Collection entries:
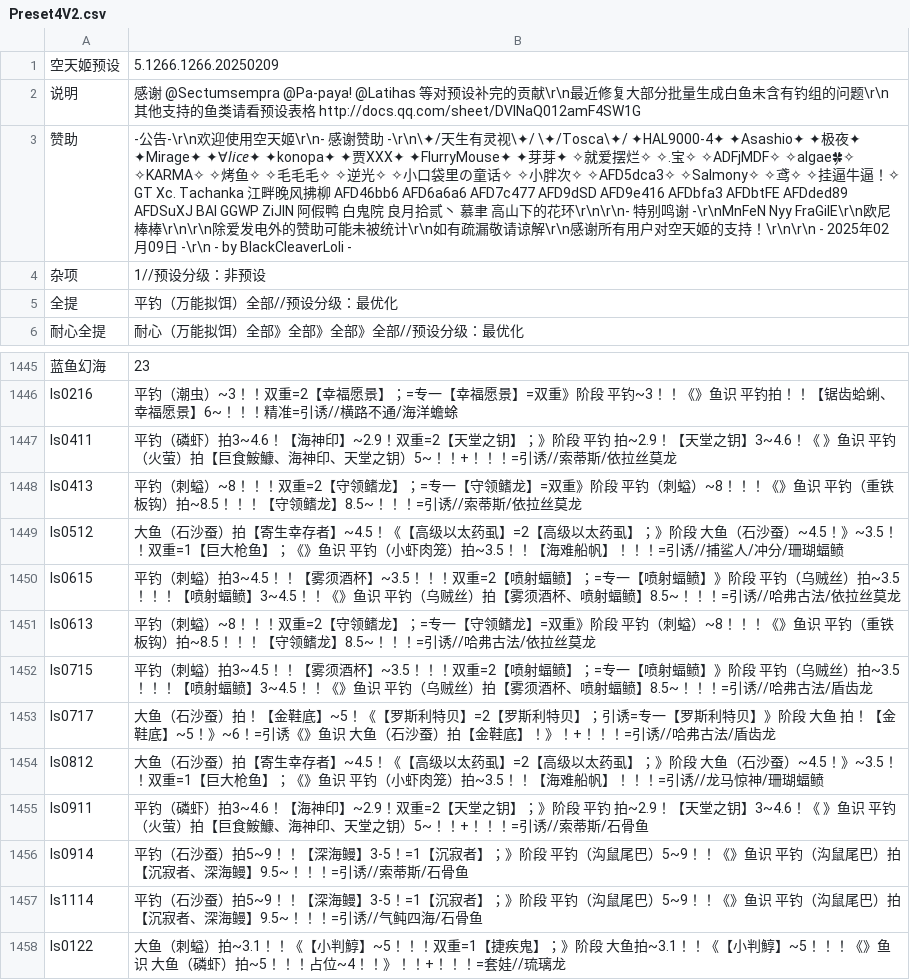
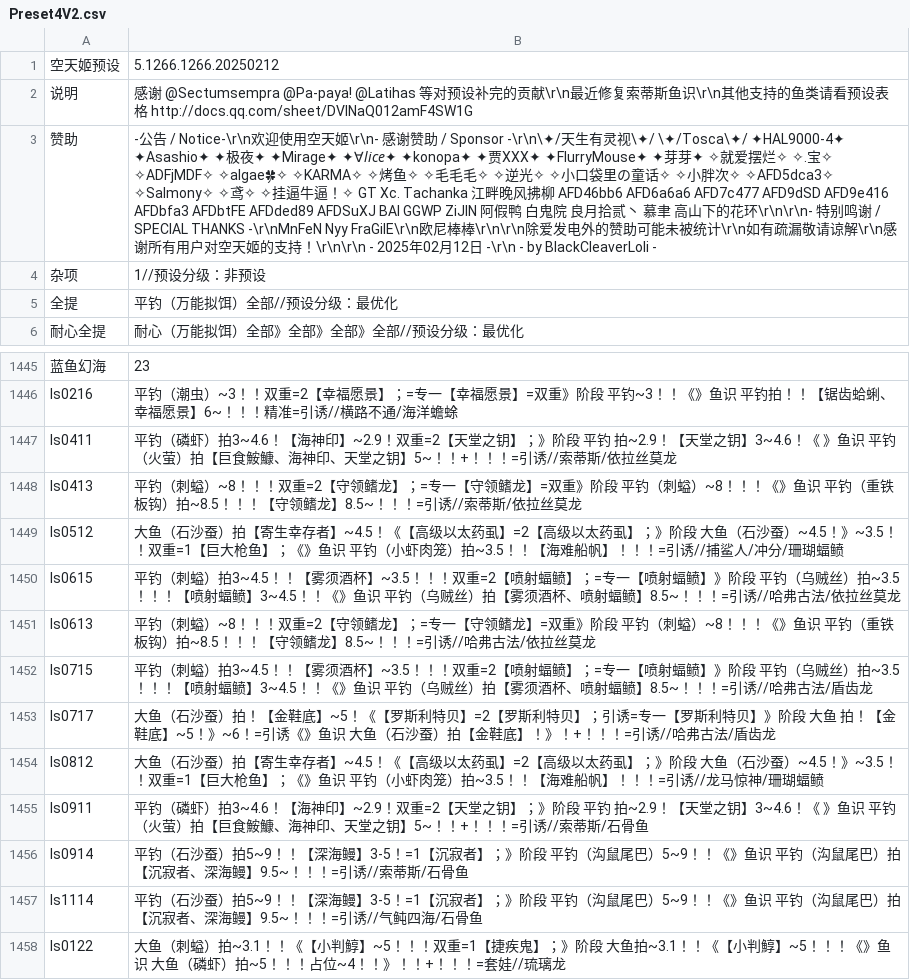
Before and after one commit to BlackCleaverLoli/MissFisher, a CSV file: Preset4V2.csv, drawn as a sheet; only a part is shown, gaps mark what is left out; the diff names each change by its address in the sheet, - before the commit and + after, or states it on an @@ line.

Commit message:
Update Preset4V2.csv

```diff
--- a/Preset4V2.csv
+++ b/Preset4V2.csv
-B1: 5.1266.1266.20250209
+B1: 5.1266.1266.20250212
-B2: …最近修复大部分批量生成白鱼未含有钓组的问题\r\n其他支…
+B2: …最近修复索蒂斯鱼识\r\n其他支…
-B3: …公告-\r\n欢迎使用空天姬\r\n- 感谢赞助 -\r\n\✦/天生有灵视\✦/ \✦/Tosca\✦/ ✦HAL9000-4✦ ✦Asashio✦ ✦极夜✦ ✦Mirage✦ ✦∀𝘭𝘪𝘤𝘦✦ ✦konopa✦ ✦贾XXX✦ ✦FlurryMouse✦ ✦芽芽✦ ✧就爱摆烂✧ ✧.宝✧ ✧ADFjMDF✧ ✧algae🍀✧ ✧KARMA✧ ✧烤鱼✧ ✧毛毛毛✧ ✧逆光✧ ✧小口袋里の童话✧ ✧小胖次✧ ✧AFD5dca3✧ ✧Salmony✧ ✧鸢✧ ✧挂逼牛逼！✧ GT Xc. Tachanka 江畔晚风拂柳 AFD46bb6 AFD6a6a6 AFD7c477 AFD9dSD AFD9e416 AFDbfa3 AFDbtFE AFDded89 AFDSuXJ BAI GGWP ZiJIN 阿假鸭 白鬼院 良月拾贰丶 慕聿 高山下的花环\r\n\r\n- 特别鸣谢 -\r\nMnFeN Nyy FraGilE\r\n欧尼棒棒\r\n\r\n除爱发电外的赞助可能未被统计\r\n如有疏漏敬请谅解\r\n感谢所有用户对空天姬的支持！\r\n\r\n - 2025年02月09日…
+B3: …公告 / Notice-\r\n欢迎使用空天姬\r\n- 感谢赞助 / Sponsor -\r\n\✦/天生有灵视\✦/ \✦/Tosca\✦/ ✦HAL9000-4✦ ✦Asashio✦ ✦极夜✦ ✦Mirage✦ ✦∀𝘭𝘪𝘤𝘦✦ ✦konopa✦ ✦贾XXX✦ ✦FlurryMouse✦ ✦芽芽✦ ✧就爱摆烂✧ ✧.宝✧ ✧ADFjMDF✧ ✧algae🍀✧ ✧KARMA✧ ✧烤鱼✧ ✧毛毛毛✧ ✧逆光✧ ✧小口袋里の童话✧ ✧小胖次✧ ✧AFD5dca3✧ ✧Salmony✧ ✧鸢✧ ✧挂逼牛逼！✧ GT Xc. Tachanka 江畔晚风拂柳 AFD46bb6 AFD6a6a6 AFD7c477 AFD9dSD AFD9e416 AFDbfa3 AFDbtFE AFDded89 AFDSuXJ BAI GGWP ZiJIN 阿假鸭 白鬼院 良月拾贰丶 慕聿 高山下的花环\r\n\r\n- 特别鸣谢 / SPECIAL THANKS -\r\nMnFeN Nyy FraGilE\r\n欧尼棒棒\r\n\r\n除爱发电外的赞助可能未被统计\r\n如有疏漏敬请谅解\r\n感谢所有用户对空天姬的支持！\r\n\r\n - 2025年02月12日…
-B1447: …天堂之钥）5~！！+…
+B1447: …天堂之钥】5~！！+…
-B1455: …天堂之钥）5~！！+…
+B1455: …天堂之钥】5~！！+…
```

▸ **Task to complete**
Nothing but the records, restated word for word and stripped of images, belongs in the answer.

▸ **Exercise solution**
Before and after one commit to BlackCleaverLoli/MissFisher, a CSV file: Preset4V2.csv, drawn as a sheet; only a part is shown, gaps mark what is left out; the diff names each change by its address in the sheet, - before the commit and + after, or states it on an @@ line.

Commit message:
Update Preset4V2.csv

```diff
--- a/Preset4V2.csv
+++ b/Preset4V2.csv
-B1: 5.1266.1266.20250209
+B1: 5.1266.1266.20250212
-B2: …最近修复大部分批量生成白鱼未含有钓组的问题\r\n其他支…
+B2: …最近修复索蒂斯鱼识\r\n其他支…
-B3: …公告-\r\n欢迎使用空天姬\r\n- 感谢赞助 -\r\n\✦/天生有灵视\✦/ \✦/Tosca\✦/ ✦HAL9000-4✦ ✦Asashio✦ ✦极夜✦ ✦Mirage✦ ✦∀𝘭𝘪𝘤𝘦✦ ✦konopa✦ ✦贾XXX✦ ✦FlurryMouse✦ ✦芽芽✦ ✧就爱摆烂✧ ✧.宝✧ ✧ADFjMDF✧ ✧algae🍀✧ ✧KARMA✧ ✧烤鱼✧ ✧毛毛毛✧ ✧逆光✧ ✧小口袋里の童话✧ ✧小胖次✧ ✧AFD5dca3✧ ✧Salmony✧ ✧鸢✧ ✧挂逼牛逼！✧ GT Xc. Tachanka 江畔晚风拂柳 AFD46bb6 AFD6a6a6 AFD7c477 AFD9dSD AFD9e416 AFDbfa3 AFDbtFE AFDded89 AFDSuXJ BAI GGWP ZiJIN 阿假鸭 白鬼院 良月拾贰丶 慕聿 高山下的花环\r\n\r\n- 特别鸣谢 -\r\nMnFeN Nyy FraGilE\r\n欧尼棒棒\r\n\r\n除爱发电外的赞助可能未被统计\r\n如有疏漏敬请谅解\r\n感谢所有用户对空天姬的支持！\r\n\r\n - 2025年02月09日…
+B3: …公告 / Notice-\r\n欢迎使用空天姬\r\n- 感谢赞助 / Sponsor -\r\n\✦/天生有灵视\✦/ \✦/Tosca\✦/ ✦HAL9000-4✦ ✦Asashio✦ ✦极夜✦ ✦Mirage✦ ✦∀𝘭𝘪𝘤𝘦✦ ✦konopa✦ ✦贾XXX✦ ✦FlurryMouse✦ ✦芽芽✦ ✧就爱摆烂✧ ✧.宝✧ ✧ADFjMDF✧ ✧algae🍀✧ ✧KARMA✧ ✧烤鱼✧ ✧毛毛毛✧ ✧逆光✧ ✧小口袋里の童话✧ ✧小胖次✧ ✧AFD5dca3✧ ✧Salmony✧ ✧鸢✧ ✧挂逼牛逼！✧ GT Xc. Tachanka 江畔晚风拂柳 AFD46bb6 AFD6a6a6 AFD7c477 AFD9dSD AFD9e416 AFDbfa3 AFDbtFE AFDded89 AFDSuXJ BAI GGWP ZiJIN 阿假鸭 白鬼院 良月拾贰丶 慕聿 高山下的花环\r\n\r\n- 特别鸣谢 / SPECIAL THANKS -\r\nMnFeN Nyy FraGilE\r\n欧尼棒棒\r\n\r\n除爱发电外的赞助可能未被统计\r\n如有疏漏敬请谅解\r\n感谢所有用户对空天姬的支持！\r\n\r\n - 2025年02月12日…
-B1447: …天堂之钥）5~！！+…
+B1447: …天堂之钥】5~！！+…
-B1455: …天堂之钥）5~！！+…
+B1455: …天堂之钥】5~！！+…
```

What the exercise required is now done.